To further inch their long-term agenda, the developers quietly procured necessary easements from targeted landowners. They aligned with local environmental non-profits, infiltrated college campuses, and appealed to regional construction companies. A goal was set to have 20 turbines installed along a 30 mile Vermont ridgeline that overlooks my little town.
Time passed. In 2008, I traveled to California to visit my family. I remember seeing a field of massive turbines in Palm Springs that seemed so unsightly. Many were broken with missing blades. There were blinking red lights on top and few spun despite the stiff breeze. But the jarring aesthetics were not what I remember most. I remember an instant chill. The turbines would never work long term. So massive, so many moving parts. So out-of-place in the once brilliantly painted desert backdrop. 'Wind may be natural,' I remember telling my brother, 'but few will appreciate that the turbine graveyard is already a large-scale environmental disaster.'

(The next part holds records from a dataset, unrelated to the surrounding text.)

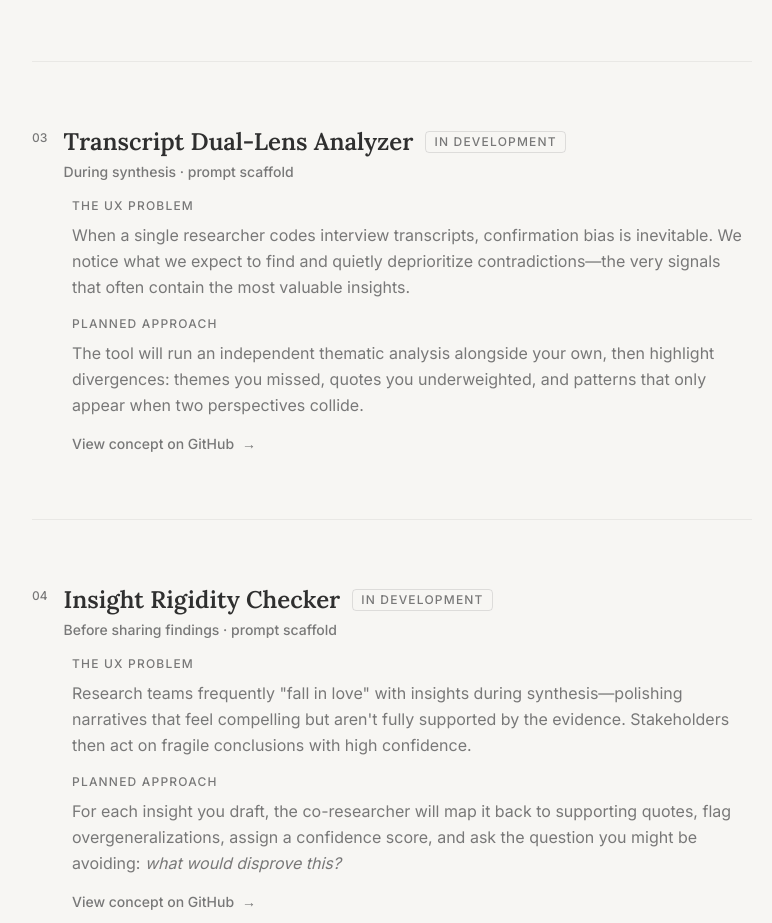
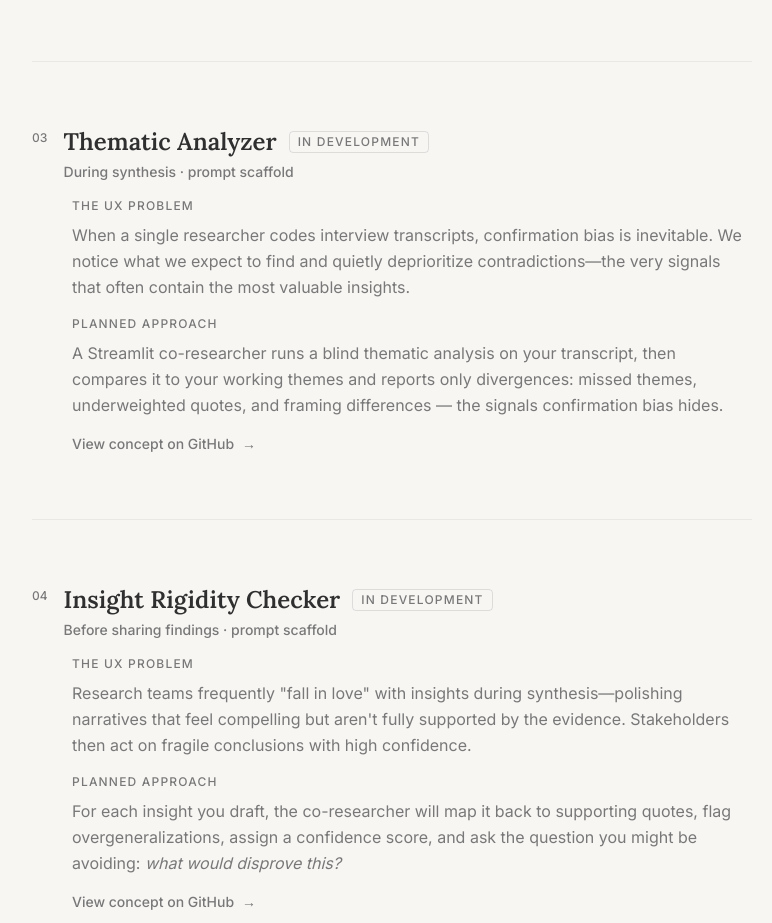
Before and after one commit to jfdarcy/ai-ux-research-toolkit, a plain HTML site: page index.html in a window 1280 px wide. Shown: the part 1873-2796 px from the top of the page, without its empty margins (248-1020 px from the left). Drawn offline with nearby package versions, Linux system fonts and the light colour scheme.

Commit message:
Rename Transcript Dual-Lens Analyzer to Thematic Analyzer.
Move the concept to tools/thematic-analyzer and expand the scaffold with blind analysis, divergence reporting, and updated portfolio copy.

Co-authored-by: Cursor <cursoragent@cursor.com>

```diff
--- a/index.html
+++ b/index.html
@@ -218,14 +218,14 @@
 
         <hr class="border-stone/10" />
 
-        <!-- Transcript Dual-Lens -->
+        <!-- Thematic Analyzer -->
         <article class="group opacity-90">
           <div class="flex items-start gap-4 mb-4">
             <span class="text-xs font-medium text-stone mt-1 tabular-nums">03</span>
             <div class="flex-1">
               <div class="flex flex-wrap items-center gap-3 mb-1">
                 <h3 class="font-serif text-2xl font-semibold text-ink group-hover:text-accent transition-colors">
-                  Transcript Dual-Lens Analyzer
+                  Thematic Analyzer
                 </h3>
                 <span class="text-xs font-medium uppercase tracking-widest text-stone border border-stone/20 px-2 py-0.5 rounded">In development</span>
               </div>
@@ -246,14 +246,15 @@
             <div>
               <p class="text-xs font-medium uppercase tracking-widest text-stone mb-2">Planned approach</p>
               <p class="text-stone leading-relaxed">
-                The tool will run an independent thematic analysis alongside your own, then highlight
-                divergences: themes you missed, quotes you underweighted, and patterns that only
-                appear when two perspectives collide.
+                A Streamlit co-researcher runs a blind thematic analysis on your transcript,
+                then compares it to your working themes and reports only divergences: missed
+                themes, underweighted quotes, and framing differences — the signals confirmation
+                bias hides.
               </p>
             </div>
 
             <a
-              href="https://github.com/jfdarcy/ai-ux-research-toolkit/tree/main/tools/transcript-dual-lens"
+              href="https://github.com/jfdarcy/ai-ux-research-toolkit/tree/main/tools/thematic-analyzer"
               target="_blank"
               rel="noopener noreferrer"
               class="inline-flex items-center gap-2 text-sm font-medium text-stone hover:text-ink transition-colors mt-2"
```
Also changed, not shown: 5 other files.
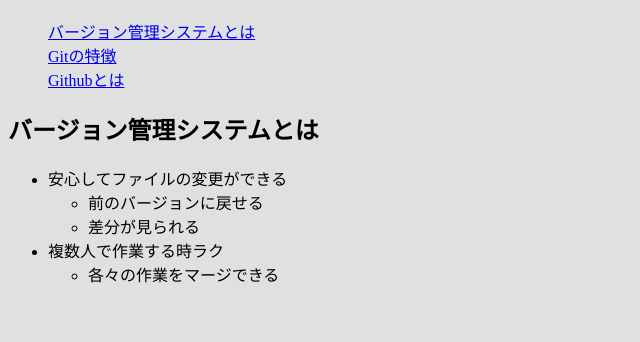
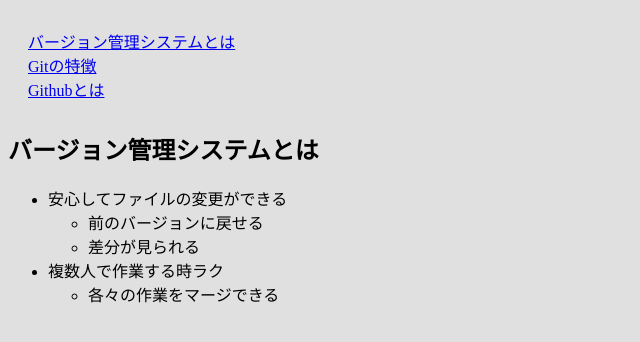
Before and after one commit to yukimikato/git_practice, a plain HTML site: page index.html in a window 1280 px wide. Shown: the part 70-412 px from the top of the page, without its empty margins (0-640 px from the left). Drawn offline with Linux system fonts and the light colour scheme.

Commit message:
メニューエリアのスタイルを変更

```diff
--- a/css/common.css
+++ b/css/common.css
@@ -3,9 +3,8 @@ body {
 }
 
 nav ul {
-	margin: 0;
+	padding:10px 20px;
 }
 
 nav ul a li {
 	list-style: none;
-}
```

More time passed. While hundreds of communities throughout the world frantically tried to salvage what remained of their fractured and raped landscapes, a critical mass of slow-drip persuasion had tipped peer reviewed ecology throughout Vermont into an overt assault. By 2011, the constant flow of fist pumping encouragement from Vermont's most influential politicians such as Bernie Sanders and Peter Shumlin had empowered the wind developers to take their flashy Powerpoints on a road show. Then the well funded marketers took over and authoritatively promoted twisting, slashing terms for industrial wind throughout 200 miles of Vermont's precious and pristine ridgeline.
Most people in my little town felt the same chill that I had felt in California and had begun to realize their plight. The massive machines would soon tower over our homes, farms, schools, churches, landscapes and businesses. We quickly realized the urgent need to become David against an industrial Goliath - a merciless, unrelenting capitalistic giant that had spent years and billions of dollars in corporate welfare to manipulate our politicians, local colleges, select local businesses, and carefully chosen neighbors.
We had been too busy to see.
And here I turn the story to eagles. In the spring of 2014 I saw an eagle fly into the marsh in my little town. It was one of those spiritual experiences that you never forget. The majesty of the bird against an endless blue sky. Breathlessly I ran home to find my kids so they might see her. Eagles are rare in this part of Vermont. I told my kids that she seemed to be looking for something in the reedy field. Likely she was hunting for a blind mole who would be unaware of her presence until it was too late. I have yet to see her again. But some of my neighbors have spied her against the same endless blue sky.
As I wrote extensively about in Twists, Turns, and Yellow Brick Roads, in 2013, the Associated Press released a report which documented killing of eagles around industrial wind turbines. The article revealed that President Obama's administration played an instrumental role in trying to keep the iconic eagle killings a secret. The report also indicated that behind closed doors, President Obama expressed reluctance to prosecute such cases in fear of the backlash towards progress of industrial wind projects.
Under immense pressure from vigilant action groups, in December 2013, the President addressed the issue by championing a new rule whereby corporate owners of turbines would be allowed to kill or injure eagles – birds that were removed from the endangered species list only in 2008 – without fear of prosecution for up to thirty years if they obtain a permit.
In what only can be described as an extreme twisted manipulation of patronizing arrogance, John Anderson, director of siting policy at the American Wind Energy Association, a major lobby for the industrial wind industry had this to say about Barak Obama's new rule: ‘This [rule] is not a program to kill eagles…this is a permit program about conservation.’
Make no mistake. Climate change is influenced by every living and breathing creature on this planet. But it is humanity’s ongoing and astounding arrogance that hastens its devastating impacts. Until we choose a determined path to address the insanity of consumerism as the holy grail of self-entitled progress, we are no better than moles in a reedy field who will remain blind to our fate until it is too late.